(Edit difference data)
○ ○ ○ ○ ○ ○ ○

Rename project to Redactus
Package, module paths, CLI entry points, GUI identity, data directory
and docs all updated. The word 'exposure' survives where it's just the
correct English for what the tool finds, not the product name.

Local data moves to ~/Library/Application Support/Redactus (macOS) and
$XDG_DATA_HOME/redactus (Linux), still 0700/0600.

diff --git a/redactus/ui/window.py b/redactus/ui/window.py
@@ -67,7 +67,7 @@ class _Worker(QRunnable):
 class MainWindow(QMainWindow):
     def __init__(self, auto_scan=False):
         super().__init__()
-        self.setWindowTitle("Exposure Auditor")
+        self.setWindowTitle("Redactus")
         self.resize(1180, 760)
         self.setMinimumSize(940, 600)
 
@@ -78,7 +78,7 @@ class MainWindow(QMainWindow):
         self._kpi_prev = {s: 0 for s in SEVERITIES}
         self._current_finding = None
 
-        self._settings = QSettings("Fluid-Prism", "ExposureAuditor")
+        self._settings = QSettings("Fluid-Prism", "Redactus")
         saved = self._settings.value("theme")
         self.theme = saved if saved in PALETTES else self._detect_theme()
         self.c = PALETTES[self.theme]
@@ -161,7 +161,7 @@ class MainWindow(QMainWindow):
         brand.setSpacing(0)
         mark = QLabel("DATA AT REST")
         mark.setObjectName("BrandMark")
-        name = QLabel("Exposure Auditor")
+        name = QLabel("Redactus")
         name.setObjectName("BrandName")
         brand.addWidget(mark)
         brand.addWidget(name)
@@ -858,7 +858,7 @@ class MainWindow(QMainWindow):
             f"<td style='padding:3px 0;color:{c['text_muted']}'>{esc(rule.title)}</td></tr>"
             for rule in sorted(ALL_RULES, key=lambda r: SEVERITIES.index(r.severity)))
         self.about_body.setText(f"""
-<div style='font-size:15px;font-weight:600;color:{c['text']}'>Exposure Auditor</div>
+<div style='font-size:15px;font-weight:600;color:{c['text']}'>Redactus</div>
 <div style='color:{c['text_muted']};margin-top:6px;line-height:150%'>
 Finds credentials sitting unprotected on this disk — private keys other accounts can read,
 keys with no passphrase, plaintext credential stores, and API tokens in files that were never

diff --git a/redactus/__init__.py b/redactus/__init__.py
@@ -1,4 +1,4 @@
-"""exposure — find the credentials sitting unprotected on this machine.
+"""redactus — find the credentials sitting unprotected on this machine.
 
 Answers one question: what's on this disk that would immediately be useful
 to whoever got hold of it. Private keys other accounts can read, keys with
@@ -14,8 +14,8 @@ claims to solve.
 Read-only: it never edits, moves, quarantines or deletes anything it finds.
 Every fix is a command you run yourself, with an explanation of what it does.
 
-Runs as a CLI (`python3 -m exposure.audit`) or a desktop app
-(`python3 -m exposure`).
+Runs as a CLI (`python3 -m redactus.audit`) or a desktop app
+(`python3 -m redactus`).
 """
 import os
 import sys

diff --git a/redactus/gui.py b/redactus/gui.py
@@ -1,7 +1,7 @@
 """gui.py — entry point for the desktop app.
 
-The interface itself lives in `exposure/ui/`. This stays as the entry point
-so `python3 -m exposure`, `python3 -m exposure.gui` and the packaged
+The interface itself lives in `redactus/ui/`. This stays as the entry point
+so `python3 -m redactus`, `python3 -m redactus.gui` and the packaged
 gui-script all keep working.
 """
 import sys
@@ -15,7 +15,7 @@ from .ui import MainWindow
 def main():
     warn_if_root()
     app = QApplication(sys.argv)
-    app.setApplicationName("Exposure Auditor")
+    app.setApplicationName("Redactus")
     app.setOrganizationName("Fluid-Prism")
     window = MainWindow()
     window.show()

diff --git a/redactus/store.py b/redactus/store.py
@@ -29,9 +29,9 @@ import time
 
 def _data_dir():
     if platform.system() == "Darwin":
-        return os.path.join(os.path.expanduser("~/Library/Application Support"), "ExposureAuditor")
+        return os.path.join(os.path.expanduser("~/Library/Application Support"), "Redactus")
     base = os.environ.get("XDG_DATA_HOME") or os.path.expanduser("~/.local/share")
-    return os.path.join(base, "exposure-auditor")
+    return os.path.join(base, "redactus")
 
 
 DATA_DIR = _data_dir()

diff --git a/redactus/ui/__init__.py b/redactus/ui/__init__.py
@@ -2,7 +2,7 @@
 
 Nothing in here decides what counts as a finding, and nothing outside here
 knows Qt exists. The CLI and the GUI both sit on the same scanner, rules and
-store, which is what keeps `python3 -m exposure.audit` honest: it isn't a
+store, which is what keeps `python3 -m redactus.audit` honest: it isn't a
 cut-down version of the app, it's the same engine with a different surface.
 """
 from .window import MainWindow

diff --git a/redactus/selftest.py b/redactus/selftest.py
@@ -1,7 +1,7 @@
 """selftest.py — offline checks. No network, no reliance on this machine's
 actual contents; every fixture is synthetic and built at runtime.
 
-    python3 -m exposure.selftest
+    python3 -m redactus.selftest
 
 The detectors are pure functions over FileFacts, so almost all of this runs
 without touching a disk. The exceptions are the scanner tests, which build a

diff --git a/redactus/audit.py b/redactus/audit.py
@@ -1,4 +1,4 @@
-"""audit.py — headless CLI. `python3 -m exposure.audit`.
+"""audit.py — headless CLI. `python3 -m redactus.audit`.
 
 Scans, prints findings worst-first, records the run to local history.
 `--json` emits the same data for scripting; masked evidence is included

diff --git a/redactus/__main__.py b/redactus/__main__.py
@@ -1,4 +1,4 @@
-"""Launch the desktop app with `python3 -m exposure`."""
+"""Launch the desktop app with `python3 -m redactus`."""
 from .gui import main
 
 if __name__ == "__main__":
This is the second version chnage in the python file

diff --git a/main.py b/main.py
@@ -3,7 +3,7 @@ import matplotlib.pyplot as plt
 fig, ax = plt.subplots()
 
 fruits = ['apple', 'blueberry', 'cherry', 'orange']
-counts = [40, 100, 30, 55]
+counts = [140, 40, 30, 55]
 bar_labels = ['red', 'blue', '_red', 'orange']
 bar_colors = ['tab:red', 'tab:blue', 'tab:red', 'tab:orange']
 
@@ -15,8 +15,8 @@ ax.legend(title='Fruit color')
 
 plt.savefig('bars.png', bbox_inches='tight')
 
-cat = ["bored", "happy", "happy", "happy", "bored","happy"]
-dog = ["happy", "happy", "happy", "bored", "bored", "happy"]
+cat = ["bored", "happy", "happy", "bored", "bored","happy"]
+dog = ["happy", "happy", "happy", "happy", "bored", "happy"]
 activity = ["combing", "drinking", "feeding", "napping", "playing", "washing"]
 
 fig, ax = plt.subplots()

○ ○ ○ ○ ○ ○ ○

▶ _WHAT IS BEING ASKED_: Write out each entry again, character for character.

▶ _EXERCISE RESULT_:
Rename project to Redactus
Package, module paths, CLI entry points, GUI identity, data directory
and docs all updated. The word 'exposure' survives where it's just the
correct English for what the tool finds, not the product name.

Local data moves to ~/Library/Application Support/Redactus (macOS) and
$XDG_DATA_HOME/redactus (Linux), still 0700/0600.

diff --git a/redactus/ui/window.py b/redactus/ui/window.py
@@ -67,7 +67,7 @@ class _Worker(QRunnable):
 class MainWindow(QMainWindow):
     def __init__(self, auto_scan=False):
         super().__init__()
-        self.setWindowTitle("Exposure Auditor")
+        self.setWindowTitle("Redactus")
         self.resize(1180, 760)
         self.setMinimumSize(940, 600)
 
@@ -78,7 +78,7 @@ class MainWindow(QMainWindow):
         self._kpi_prev = {s: 0 for s in SEVERITIES}
         self._current_finding = None
 
-        self._settings = QSettings("Fluid-Prism", "ExposureAuditor")
+        self._settings = QSettings("Fluid-Prism", "Redactus")
         saved = self._settings.value("theme")
         self.theme = saved if saved in PALETTES else self._detect_theme()
         self.c = PALETTES[self.theme]
@@ -161,7 +161,7 @@ class MainWindow(QMainWindow):
         brand.setSpacing(0)
         mark = QLabel("DATA AT REST")
         mark.setObjectName("BrandMark")
-        name = QLabel("Exposure Auditor")
+        name = QLabel("Redactus")
         name.setObjectName("BrandName")
         brand.addWidget(mark)
         brand.addWidget(name)
@@ -858,7 +858,7 @@ class MainWindow(QMainWindow):
             f"<td style='padding:3px 0;color:{c['text_muted']}'>{esc(rule.title)}</td></tr>"
             for rule in sorted(ALL_RULES, key=lambda r: SEVERITIES.index(r.severity)))
         self.about_body.setText(f"""
-<div style='font-size:15px;font-weight:600;color:{c['text']}'>Exposure Auditor</div>
+<div style='font-size:15px;font-weight:600;color:{c['text']}'>Redactus</div>
 <div style='color:{c['text_muted']};margin-top:6px;line-height:150%'>
 Finds credentials sitting unprotected on this disk — private keys other accounts can read,
 keys with no passphrase, plaintext credential stores, and API tokens in files that were never

diff --git a/redactus/__init__.py b/redactus/__init__.py
@@ -1,4 +1,4 @@
-"""exposure — find the credentials sitting unprotected on this machine.
+"""redactus — find the credentials sitting unprotected on this machine.
 
 Answers one question: what's on this disk that would immediately be useful
 to whoever got hold of it. Private keys other accounts can read, keys with
@@ -14,8 +14,8 @@ claims to solve.
 Read-only: it never edits, moves, quarantines or deletes anything it finds.
 Every fix is a command you run yourself, with an explanation of what it does.
 
-Runs as a CLI (`python3 -m exposure.audit`) or a desktop app
-(`python3 -m exposure`).
+Runs as a CLI (`python3 -m redactus.audit`) or a desktop app
+(`python3 -m redactus`).
 """
 import os
 import sys

diff --git a/redactus/gui.py b/redactus/gui.py
@@ -1,7 +1,7 @@
 """gui.py — entry point for the desktop app.
 
-The interface itself lives in `exposure/ui/`. This stays as the entry point
-so `python3 -m exposure`, `python3 -m exposure.gui` and the packaged
+The interface itself lives in `redactus/ui/`. This stays as the entry point
+so `python3 -m redactus`, `python3 -m redactus.gui` and the packaged
 gui-script all keep working.
 """
 import sys
@@ -15,7 +15,7 @@ from .ui import MainWindow
 def main():
     warn_if_root()
     app = QApplication(sys.argv)
-    app.setApplicationName("Exposure Auditor")
+    app.setApplicationName("Redactus")
     app.setOrganizationName("Fluid-Prism")
     window = MainWindow()
     window.show()

diff --git a/redactus/store.py b/redactus/store.py
@@ -29,9 +29,9 @@ import time
 
 def _data_dir():
     if platform.system() == "Darwin":
-        return os.path.join(os.path.expanduser("~/Library/Application Support"), "ExposureAuditor")
+        return os.path.join(os.path.expanduser("~/Library/Application Support"), "Redactus")
     base = os.environ.get("XDG_DATA_HOME") or os.path.expanduser("~/.local/share")
-    return os.path.join(base, "exposure-auditor")
+    return os.path.join(base, "redactus")
 
 
 DATA_DIR = _data_dir()

diff --git a/redactus/ui/__init__.py b/redactus/ui/__init__.py
@@ -2,7 +2,7 @@
 
 Nothing in here decides what counts as a finding, and nothing outside here
 knows Qt exists. The CLI and the GUI both sit on the same scanner, rules and
-store, which is what keeps `python3 -m exposure.audit` honest: it isn't a
+store, which is what keeps `python3 -m redactus.audit` honest: it isn't a
 cut-down version of the app, it's the same engine with a different surface.
 """
 from .window import MainWindow

diff --git a/redactus/selftest.py b/redactus/selftest.py
@@ -1,7 +1,7 @@
 """selftest.py — offline checks. No network, no reliance on this machine's
 actual contents; every fixture is synthetic and built at runtime.
 
-    python3 -m exposure.selftest
+    python3 -m redactus.selftest
 
 The detectors are pure functions over FileFacts, so almost all of this runs
 without touching a disk. The exceptions are the scanner tests, which build a

diff --git a/redactus/audit.py b/redactus/audit.py
@@ -1,4 +1,4 @@
-"""audit.py — headless CLI. `python3 -m exposure.audit`.
+"""audit.py — headless CLI. `python3 -m redactus.audit`.
 
 Scans, prints findings worst-first, records the run to local history.
 `--json` emits the same data for scripting; masked evidence is included

diff --git a/redactus/__main__.py b/redactus/__main__.py
@@ -1,4 +1,4 @@
-"""Launch the desktop app with `python3 -m exposure`."""
+"""Launch the desktop app with `python3 -m redactus`."""
 from .gui import main
 
 if __name__ == "__main__":
This is the second version chnage in the python file

diff --git a/main.py b/main.py
@@ -3,7 +3,7 @@ import matplotlib.pyplot as plt
 fig, ax = plt.subplots()
 
 fruits = ['apple', 'blueberry', 'cherry', 'orange']
-counts = [40, 100, 30, 55]
+counts = [140, 40, 30, 55]
 bar_labels = ['red', 'blue', '_red', 'orange']
 bar_colors = ['tab:red', 'tab:blue', 'tab:red', 'tab:orange']
 
@@ -15,8 +15,8 @@ ax.legend(title='Fruit color')
 
 plt.savefig('bars.png', bbox_inches='tight')
 
-cat = ["bored", "happy", "happy", "happy", "bored","happy"]
-dog = ["happy", "happy", "happy", "bored", "bored", "happy"]
+cat = ["bored", "happy", "happy", "bored", "bored","happy"]
+dog = ["happy", "happy", "happy", "happy", "bored", "happy"]
 activity = ["combing", "drinking", "feeding", "napping", "playing", "washing"]
 
 fig, ax = plt.subplots()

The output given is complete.